The original meaning of the word ‘interface’ is a boundary between two entities, such as a cell wall or human skin, but is now most commonly associated with the means of communication between ourselves and the technology we depend on.
Digital interfaces have become such an integral part of our lives, that they are often taken for granted. By focusing on ‘interfaces’ as the subject, rather than purely as conveyors of information, the exhibition aims to initiate a dialogue about the ways they represent reality and directly influence our understanding of the world.
The exhibition has been organised and curated by three neo:associates, Lucie Wilson, Sandra Bouguerch and Sume Leyden, who have invited a diverse group of 23 regional, national and international artists to work creatively around their personal interpretation of the theme. Sandra says:
‘The artists responded to the invitation with tremendous enthusiasm and ingenuity.’ Visitors to the exhibition will find an eclectic mix of exhibits, from interactive mirrors which turn to face the viewer, virtual reality installations, futuristic animations and sound pieces, as well as paintings, videos and 3D artworks.
American artist Eric Pickersgill has contributed a series of photographs which feature people in a range of day-to day situations, seemingly engrossed in their smartphones. On closer inspection, we see that the devices have been removed from their hands.

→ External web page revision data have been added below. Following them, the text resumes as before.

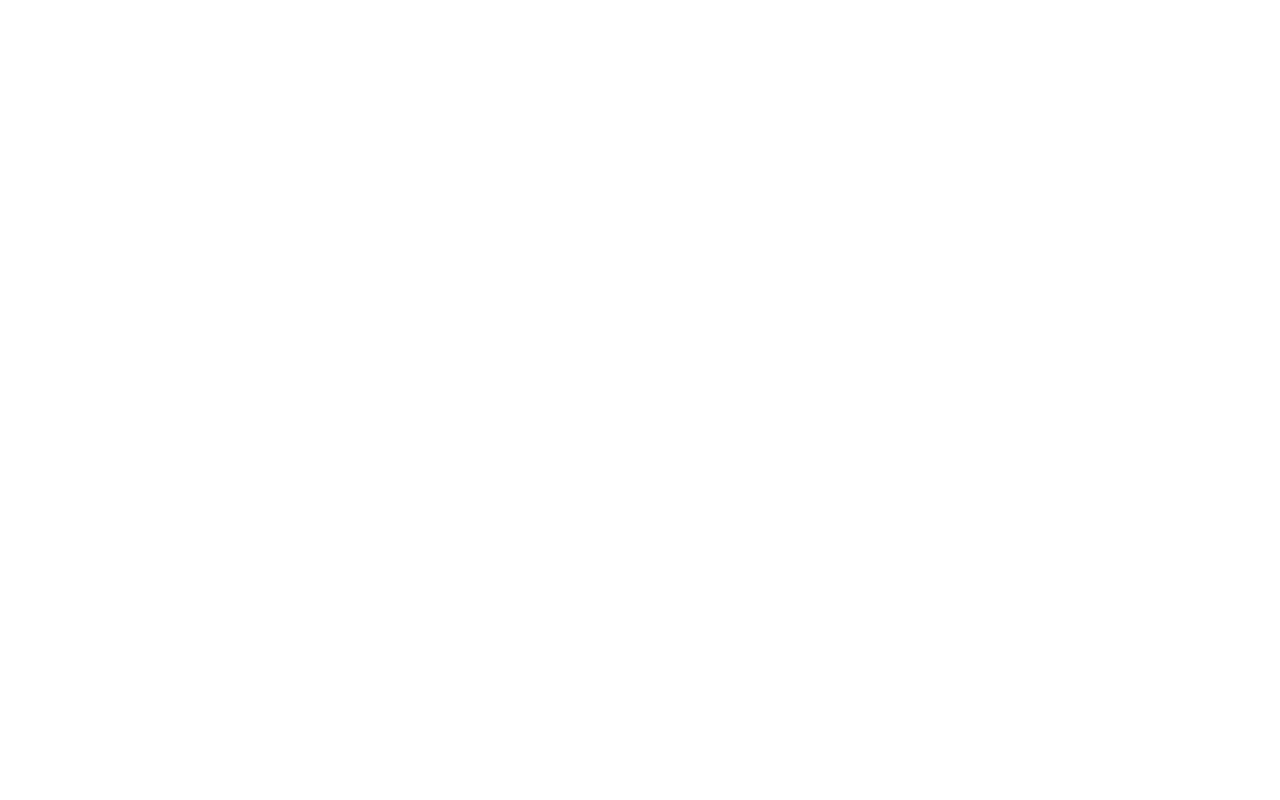
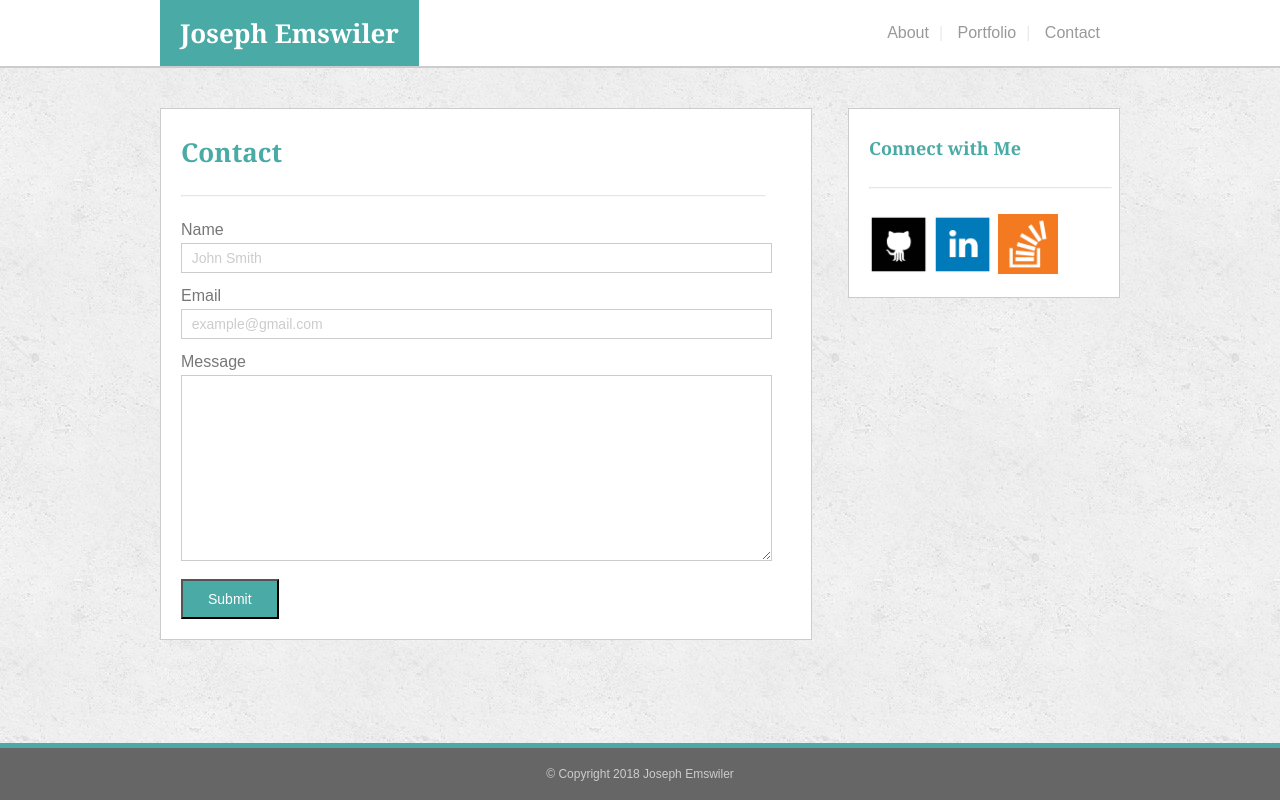
Before and after one commit to josephemswiler/basic-portfolio, a plain HTML site: page contact.html in a window 1280 px wide. Drawn offline with Linux system fonts and the light colour scheme.

Commit message:
thursday am

```diff
--- a/assets/css/style.css
+++ b/assets/css/style.css
@@ -0,0 +1,160 @@
+body {
+    color: #777;
+    font-family: 'Arial', 'Helvetica Neue', Helvetica, sans-serif;
+    background-color: #ccc;
+    background-image: url("../images/concrete.png");
+    background-repeat: repeat;
+
+}
+
+/* header */
+.header-wrapper {
+    width: 100%;
+    background-color: #fff;
+    border-bottom: solid 2px #ccc;
+}
+
+header {
+    width: 960px;
+    background-color: #fff;
+    margin: 0 auto;
+    overflow: hidden;
+}
+
+header div {
+    float: left;
+    padding: 20px;
+    color: #fff;
+    background-color: #4aaaa5;
+    font-family: 'Georgia', Times, 'Times New Roman', serif;
+    font-size: 26px;
+    font-weight: bold;
+}
+
+header nav {
+    float: right;
+    padding: 20px;
+    margin-top: 5px;
+}
+
+header nav a {
+    color: #999;
+    text-decoration: none;
+
+}
+
+header nav span {
+    margin: 0px 10px 0px 10px;
+    opacity: .15;
+}
+
+/*main*/
+.main {
+    width: 960px;
+    margin: 0 auto;
+    clear: both;
+    margin-top: 40px;
+}
+
+.about {
+    float: left;
+    width: 650px;
+    background-color: #fff;
+    border: 1px solid #ccc;
+}
+
+.contact {
+    float: right;
+    width: 270px;
+    background-color: #fff;
+    border: 1px solid #ccc;
+}
+
+section div {
+    margin: 20px;
+    width: 90%;
+    display: block;
+}
+
+hr {
+    margin: 10px 0px 25px 0px;
+    opacity: .25;
+
+}
+
+h2 {
+    font-family: 'Georgia', Times, 'Times New Roman', serif;
+    color: #4aaaa5;
+    font-size: 26px;
+    font-weight: bold;
+    margin: 30px 0px 30px 0px;
+}
+
+h3 {
+    font-family: 'Georgia', Times, 'Times New Roman', serif;
+    color: #4aaaa5;
+    font-size: 18px;
+    font-weight: bold;
+    margin: 30px 0px 30px 0px;
+}
+
+p {
+    line-height: 170%;
+}
+
+.about img {
+    float: left;
+    margin: 0px 15px 0px 0px;
+}
+
+.contact img {
+    width: 60px;
+    height: 60px;
+}
+
+/*footer*/
+footer {
+    text-align: center;
+    border-top: solid 5px #4aaaa5;
+    color: #ccc;
+    background-color: #666;
+    padding: 20px 0px 20px 0px;
+    position: absolute;
+    bottom: 0;
+    left: 0;
+    width: 100%;
+    font-size: 12px;
+}
+/*misc*/
+.clearfix::after {
+    content: "";
+    display: block;
+    clear: both;
+}
+
+/*contact page*/
+button {
+    padding: 10px 25px 10px 25px;
+    background-color: #4aaaa5;
+    color: #fff;
+    font-size: 14px;
+}
+
+input {
+    margin: 5px 0px 15px 0px;
+    width: 100%;
+    height: 26px;
+    border: solid 1px #ccc;
+}
+
+textarea {
+    margin: 5px 0px 15px 0px;
+    width: 100%;
+    height: 180px;
+    border: solid 1px #ccc;
+}
+
+::-webkit-input-placeholder {
+    color: #ccc;
+    font-size: 14px;
+}
--- a/contact.html
+++ b/contact.html
@@ -0,0 +1,51 @@
+<!doctype html>
+<html>
+    <head>
+        <link rel="stylesheet" href="assets/css/reset.css">
+        <link rel="stylesheet" href="assets/css/style.css">
+        <title>Basic Portfolio</title>
+    </head>
+    <body>
+        <div class="container">
+        <div class="header-wrapper">
+            <header>
+                <div>Joseph Emswiler</div>
+                <nav>
+                    <a href="index.html">About</a><span>|</span>
+                    <a href="portfolio.html">Portfolio</a><span>|</span>
+                    <a href="contact.html">Contact</a>
+                </nav>
+            </header>
+        </div>
+        <div class="main">
+            <section class="about">
+                <div>
+                    <h2>Contact</h2>
+                    <hr/>
+                    <form action="">
+                        Name<br/>
+                        <input type="text" name="name" placeholder="  John Smith"><br/>
+                        Email<br/>
+                        <input type="text" name="email" placeholder="  example@gmail.com"><br/>
+                        Message<br/>
+                        <textarea name="message" id="" cols="30" rows="10"></textarea><br/>
+                        <button>Submit</button>
+                    </form>
+                </div>
+            </section>
+            <section class="contact">
+                <div>
+                    <h3>Connect with Me</h3>
+                    <hr/>
+                    <a href="https://github.com/josephemswiler" target="_blank"><img src="assets/images/github.png" alt="GitHub"></a>
+                    <a href="https://www.linkedin.com/in/josephemswiler/" target="_blank"><img src="assets/images/linkedin.png" alt="LinkedIn"></a>
+                    <a href="https://stackoverflow.com/users/8108587/josephemswiler" target="_blank"><img class="icon" src="assets/images/stackoverflow.png" alt="Stack Overflow"></a>
+                </div>
+            </section>
+        </div>
+        <footer>
+            &copy; Copyright 2018 Joseph Emswiler
+        </footer>
+        </div>
+    </body>
+</html>
--- a/style.css
+++ /dev/null
@@ -1 +0,0 @@
-@import url('https://fonts.googleapis.com/css?family=Lobster|Josefin+Sans|Bungee+Shade');
```
Also changed, not shown: index.html (+35 -15 lines), portfolio.html (+47 -0 lines), assets/images/concrete.png (added), assets/images/github.png (added), assets/images/linkedin.png (added), assets/images/stackoverflow.png (added), 3 other files.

Eric says: ‘The making of the photograph operates as a way of disrupting the isolation I feel from strangers, who barricade themselves behind their technology. This exchange creates new relationships, while is also asking the viewer to question their own device habits. I am excited by the way the viewer fills in the device at first look. It is as if the device has become one with the body and can be seen when not present.’